■ **Assigned task**
Identify, in the records below, every line where the string "changed" appears, and copy each such line.

(Beginning of Input)

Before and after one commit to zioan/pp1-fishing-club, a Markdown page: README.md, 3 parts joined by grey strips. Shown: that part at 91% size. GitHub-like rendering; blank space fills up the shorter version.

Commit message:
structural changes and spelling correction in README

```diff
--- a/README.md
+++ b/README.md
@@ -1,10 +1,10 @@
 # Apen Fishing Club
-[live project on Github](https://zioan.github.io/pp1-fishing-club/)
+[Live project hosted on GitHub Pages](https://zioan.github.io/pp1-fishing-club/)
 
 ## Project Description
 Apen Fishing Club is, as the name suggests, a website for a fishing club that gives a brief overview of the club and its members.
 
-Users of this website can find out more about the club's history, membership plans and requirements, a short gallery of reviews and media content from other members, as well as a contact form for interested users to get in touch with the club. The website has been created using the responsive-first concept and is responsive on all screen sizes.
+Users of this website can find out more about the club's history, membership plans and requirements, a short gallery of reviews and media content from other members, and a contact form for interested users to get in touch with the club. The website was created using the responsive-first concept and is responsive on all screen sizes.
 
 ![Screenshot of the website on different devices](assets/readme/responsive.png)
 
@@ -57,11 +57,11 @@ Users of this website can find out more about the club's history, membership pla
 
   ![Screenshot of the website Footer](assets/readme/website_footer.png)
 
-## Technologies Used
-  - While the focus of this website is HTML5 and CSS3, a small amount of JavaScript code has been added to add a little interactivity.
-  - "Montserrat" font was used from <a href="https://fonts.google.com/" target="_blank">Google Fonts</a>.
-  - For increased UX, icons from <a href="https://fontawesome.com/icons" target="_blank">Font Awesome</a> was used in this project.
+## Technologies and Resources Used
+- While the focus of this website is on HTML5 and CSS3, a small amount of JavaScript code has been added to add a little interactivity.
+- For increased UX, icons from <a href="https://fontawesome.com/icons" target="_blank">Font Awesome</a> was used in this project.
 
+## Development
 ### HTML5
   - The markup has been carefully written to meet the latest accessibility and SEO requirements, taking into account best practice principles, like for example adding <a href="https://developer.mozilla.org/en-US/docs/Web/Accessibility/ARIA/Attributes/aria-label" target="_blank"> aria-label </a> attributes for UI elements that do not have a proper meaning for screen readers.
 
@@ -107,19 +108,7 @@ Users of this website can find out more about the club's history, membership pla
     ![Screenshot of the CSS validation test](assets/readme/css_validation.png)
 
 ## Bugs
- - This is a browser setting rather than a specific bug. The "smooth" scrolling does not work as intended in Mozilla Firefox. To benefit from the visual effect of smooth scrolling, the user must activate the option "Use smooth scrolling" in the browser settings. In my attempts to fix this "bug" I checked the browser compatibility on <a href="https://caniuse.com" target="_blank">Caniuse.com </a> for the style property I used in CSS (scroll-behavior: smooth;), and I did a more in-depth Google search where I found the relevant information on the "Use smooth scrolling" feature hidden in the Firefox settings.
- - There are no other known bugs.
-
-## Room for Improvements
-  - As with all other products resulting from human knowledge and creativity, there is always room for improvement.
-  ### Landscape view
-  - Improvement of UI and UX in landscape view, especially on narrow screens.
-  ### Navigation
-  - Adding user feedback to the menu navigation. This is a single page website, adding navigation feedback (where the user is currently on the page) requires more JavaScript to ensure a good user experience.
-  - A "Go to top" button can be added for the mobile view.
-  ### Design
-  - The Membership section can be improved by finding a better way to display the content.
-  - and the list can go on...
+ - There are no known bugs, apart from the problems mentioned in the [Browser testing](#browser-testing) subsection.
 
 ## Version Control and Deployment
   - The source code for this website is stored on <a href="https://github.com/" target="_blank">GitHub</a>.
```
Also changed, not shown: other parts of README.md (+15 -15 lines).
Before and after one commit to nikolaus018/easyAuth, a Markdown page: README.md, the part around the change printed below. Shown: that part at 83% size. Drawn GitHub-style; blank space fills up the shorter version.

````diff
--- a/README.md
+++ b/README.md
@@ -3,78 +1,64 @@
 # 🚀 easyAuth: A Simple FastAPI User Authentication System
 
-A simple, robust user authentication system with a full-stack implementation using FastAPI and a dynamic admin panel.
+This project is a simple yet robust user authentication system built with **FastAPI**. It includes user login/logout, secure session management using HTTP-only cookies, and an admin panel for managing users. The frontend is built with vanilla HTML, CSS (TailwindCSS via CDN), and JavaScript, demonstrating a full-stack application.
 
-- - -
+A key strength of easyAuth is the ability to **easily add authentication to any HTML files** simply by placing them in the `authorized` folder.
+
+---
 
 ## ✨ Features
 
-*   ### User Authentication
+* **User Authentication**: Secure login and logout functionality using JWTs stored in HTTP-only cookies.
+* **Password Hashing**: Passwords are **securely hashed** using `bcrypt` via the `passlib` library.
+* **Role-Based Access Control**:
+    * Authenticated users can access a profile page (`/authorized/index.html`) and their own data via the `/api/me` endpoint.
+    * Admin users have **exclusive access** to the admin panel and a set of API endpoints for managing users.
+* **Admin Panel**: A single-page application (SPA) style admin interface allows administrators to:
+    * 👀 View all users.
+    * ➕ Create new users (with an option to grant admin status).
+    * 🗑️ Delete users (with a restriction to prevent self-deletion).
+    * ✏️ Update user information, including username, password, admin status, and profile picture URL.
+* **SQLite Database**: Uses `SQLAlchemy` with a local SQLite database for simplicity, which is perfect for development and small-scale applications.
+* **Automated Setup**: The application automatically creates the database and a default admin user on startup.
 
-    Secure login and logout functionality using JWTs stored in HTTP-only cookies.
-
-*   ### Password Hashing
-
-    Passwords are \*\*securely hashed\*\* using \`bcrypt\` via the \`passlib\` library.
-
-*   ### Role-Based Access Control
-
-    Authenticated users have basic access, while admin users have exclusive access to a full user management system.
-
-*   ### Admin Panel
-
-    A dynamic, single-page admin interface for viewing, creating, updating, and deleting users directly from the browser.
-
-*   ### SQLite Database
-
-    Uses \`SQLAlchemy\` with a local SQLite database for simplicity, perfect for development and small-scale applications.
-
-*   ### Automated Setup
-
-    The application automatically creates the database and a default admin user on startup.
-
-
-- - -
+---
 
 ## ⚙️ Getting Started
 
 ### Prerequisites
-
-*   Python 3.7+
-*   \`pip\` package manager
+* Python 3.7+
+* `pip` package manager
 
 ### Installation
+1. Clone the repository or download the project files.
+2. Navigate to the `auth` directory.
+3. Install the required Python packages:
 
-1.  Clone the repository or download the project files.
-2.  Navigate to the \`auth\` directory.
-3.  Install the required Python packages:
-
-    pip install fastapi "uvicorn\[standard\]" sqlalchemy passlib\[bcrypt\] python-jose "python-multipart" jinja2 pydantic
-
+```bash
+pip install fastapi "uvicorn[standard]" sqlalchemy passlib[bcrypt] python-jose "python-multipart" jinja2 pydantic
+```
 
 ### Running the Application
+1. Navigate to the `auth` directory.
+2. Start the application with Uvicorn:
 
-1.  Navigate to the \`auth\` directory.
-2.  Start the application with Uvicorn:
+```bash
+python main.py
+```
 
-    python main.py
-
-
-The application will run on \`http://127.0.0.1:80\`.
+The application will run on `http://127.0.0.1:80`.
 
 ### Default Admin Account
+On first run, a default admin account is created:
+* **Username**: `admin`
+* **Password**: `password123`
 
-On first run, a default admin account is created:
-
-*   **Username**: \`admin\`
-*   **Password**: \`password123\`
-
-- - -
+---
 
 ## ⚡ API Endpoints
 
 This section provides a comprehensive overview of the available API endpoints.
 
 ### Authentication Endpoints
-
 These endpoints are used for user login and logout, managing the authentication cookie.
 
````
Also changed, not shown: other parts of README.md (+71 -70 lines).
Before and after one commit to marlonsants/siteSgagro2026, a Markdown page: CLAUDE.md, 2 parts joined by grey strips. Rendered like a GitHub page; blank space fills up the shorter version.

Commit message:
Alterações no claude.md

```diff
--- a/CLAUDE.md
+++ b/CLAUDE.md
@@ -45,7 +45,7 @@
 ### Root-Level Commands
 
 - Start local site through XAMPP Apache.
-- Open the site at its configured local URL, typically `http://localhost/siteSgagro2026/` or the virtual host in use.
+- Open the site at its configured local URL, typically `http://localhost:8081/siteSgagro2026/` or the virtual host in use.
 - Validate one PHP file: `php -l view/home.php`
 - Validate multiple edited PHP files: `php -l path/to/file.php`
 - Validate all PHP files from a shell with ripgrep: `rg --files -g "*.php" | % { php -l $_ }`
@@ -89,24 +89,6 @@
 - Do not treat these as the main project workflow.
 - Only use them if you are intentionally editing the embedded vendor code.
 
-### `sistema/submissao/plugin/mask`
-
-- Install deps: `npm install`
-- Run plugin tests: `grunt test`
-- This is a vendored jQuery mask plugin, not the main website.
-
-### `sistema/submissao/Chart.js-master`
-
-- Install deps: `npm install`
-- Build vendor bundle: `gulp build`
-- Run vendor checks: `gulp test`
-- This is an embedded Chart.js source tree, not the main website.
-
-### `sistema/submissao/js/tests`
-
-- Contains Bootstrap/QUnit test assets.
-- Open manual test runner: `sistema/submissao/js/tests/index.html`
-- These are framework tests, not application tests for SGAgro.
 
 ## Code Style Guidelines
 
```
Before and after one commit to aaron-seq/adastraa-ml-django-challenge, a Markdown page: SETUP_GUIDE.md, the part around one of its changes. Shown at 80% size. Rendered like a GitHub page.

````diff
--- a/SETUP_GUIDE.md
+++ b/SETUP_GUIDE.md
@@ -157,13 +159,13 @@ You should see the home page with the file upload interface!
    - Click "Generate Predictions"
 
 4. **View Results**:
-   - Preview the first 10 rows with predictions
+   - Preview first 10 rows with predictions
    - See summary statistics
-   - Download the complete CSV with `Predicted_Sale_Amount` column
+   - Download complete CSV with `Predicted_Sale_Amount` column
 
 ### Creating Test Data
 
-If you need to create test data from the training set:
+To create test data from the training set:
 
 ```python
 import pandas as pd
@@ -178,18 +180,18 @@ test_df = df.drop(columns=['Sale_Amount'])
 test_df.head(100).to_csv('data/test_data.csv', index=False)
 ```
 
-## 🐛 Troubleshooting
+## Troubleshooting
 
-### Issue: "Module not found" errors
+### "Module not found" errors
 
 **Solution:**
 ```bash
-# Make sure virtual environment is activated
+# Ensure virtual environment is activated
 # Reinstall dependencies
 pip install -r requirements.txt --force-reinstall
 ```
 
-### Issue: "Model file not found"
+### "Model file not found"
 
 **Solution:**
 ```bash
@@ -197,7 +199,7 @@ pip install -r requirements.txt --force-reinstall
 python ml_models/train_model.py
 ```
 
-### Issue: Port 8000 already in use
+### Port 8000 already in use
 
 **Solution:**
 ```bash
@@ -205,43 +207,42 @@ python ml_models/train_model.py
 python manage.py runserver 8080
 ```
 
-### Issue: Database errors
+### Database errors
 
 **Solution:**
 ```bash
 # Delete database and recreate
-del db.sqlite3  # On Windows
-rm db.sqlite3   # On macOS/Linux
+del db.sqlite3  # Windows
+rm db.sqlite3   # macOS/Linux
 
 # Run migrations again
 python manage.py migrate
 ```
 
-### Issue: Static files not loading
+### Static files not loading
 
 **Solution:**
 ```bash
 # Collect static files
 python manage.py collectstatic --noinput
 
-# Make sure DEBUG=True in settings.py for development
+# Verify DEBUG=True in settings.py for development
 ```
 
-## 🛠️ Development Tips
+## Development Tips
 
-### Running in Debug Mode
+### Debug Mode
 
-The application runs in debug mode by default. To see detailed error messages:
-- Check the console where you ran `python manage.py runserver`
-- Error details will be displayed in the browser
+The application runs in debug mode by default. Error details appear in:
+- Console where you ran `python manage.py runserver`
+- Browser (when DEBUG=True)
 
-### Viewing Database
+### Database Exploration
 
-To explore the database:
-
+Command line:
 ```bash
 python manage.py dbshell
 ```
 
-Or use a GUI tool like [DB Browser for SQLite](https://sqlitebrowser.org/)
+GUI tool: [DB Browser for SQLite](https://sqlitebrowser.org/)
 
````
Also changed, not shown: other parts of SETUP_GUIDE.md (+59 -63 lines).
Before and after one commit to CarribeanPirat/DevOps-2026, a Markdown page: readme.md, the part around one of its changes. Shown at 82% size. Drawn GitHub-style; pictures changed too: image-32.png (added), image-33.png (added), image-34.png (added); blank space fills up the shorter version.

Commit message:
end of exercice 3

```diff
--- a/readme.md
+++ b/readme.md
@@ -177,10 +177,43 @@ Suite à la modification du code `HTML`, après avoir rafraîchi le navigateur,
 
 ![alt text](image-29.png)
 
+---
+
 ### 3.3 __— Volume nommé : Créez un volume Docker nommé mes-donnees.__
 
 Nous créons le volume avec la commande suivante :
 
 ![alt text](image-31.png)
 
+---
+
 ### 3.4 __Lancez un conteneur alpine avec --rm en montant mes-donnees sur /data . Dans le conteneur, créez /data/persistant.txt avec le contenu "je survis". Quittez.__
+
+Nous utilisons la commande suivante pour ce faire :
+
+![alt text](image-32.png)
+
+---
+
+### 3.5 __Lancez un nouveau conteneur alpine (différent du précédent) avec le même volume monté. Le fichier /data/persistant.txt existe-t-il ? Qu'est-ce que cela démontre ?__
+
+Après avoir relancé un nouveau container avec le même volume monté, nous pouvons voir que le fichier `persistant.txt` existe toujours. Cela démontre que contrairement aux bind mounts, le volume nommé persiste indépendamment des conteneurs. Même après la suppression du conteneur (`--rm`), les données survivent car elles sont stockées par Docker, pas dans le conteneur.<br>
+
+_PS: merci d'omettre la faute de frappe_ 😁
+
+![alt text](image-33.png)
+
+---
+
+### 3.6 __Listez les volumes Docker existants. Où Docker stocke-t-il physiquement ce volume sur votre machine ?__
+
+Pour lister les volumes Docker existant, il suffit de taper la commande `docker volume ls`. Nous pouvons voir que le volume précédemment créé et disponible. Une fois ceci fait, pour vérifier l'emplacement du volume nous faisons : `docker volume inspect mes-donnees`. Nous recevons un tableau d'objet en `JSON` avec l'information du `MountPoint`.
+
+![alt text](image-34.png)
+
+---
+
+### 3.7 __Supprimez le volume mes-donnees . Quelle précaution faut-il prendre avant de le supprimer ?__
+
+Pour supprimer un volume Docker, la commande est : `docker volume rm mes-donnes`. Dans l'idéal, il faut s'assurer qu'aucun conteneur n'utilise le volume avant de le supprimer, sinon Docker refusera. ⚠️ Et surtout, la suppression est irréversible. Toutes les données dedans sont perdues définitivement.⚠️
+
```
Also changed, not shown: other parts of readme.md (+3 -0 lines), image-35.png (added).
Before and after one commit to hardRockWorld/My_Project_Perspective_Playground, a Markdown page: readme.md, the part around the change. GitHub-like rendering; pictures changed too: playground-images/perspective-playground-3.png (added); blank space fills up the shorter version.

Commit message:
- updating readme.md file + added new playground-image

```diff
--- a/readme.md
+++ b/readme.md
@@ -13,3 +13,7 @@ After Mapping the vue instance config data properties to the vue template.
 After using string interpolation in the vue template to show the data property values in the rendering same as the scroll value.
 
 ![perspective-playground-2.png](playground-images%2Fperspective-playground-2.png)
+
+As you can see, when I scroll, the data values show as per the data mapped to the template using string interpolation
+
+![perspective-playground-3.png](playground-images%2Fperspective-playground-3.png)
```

(End of Input)

■ **Answer space**
Also changed, not shown: other parts of README.md (+15 -15 lines).
Also changed, not shown: other parts of README.md (+71 -70 lines).
Also changed, not shown: other parts of SETUP_GUIDE.md (+59 -63 lines).
Before and after one commit to CarribeanPirat/DevOps-2026, a Markdown page: readme.md, the part around one of its changes. Shown at 82% size. Drawn GitHub-style; pictures changed too: image-32.png (added), image-33.png (added), image-34.png (added); blank space fills up the shorter version.
Also changed, not shown: other parts of readme.md (+3 -0 lines), image-35.png (added).
Before and after one commit to hardRockWorld/My_Project_Perspective_Playground, a Markdown page: readme.md, the part around the change. GitHub-like rendering; pictures changed too: playground-images/perspective-playground-3.png (added); blank space fills up the shorter version.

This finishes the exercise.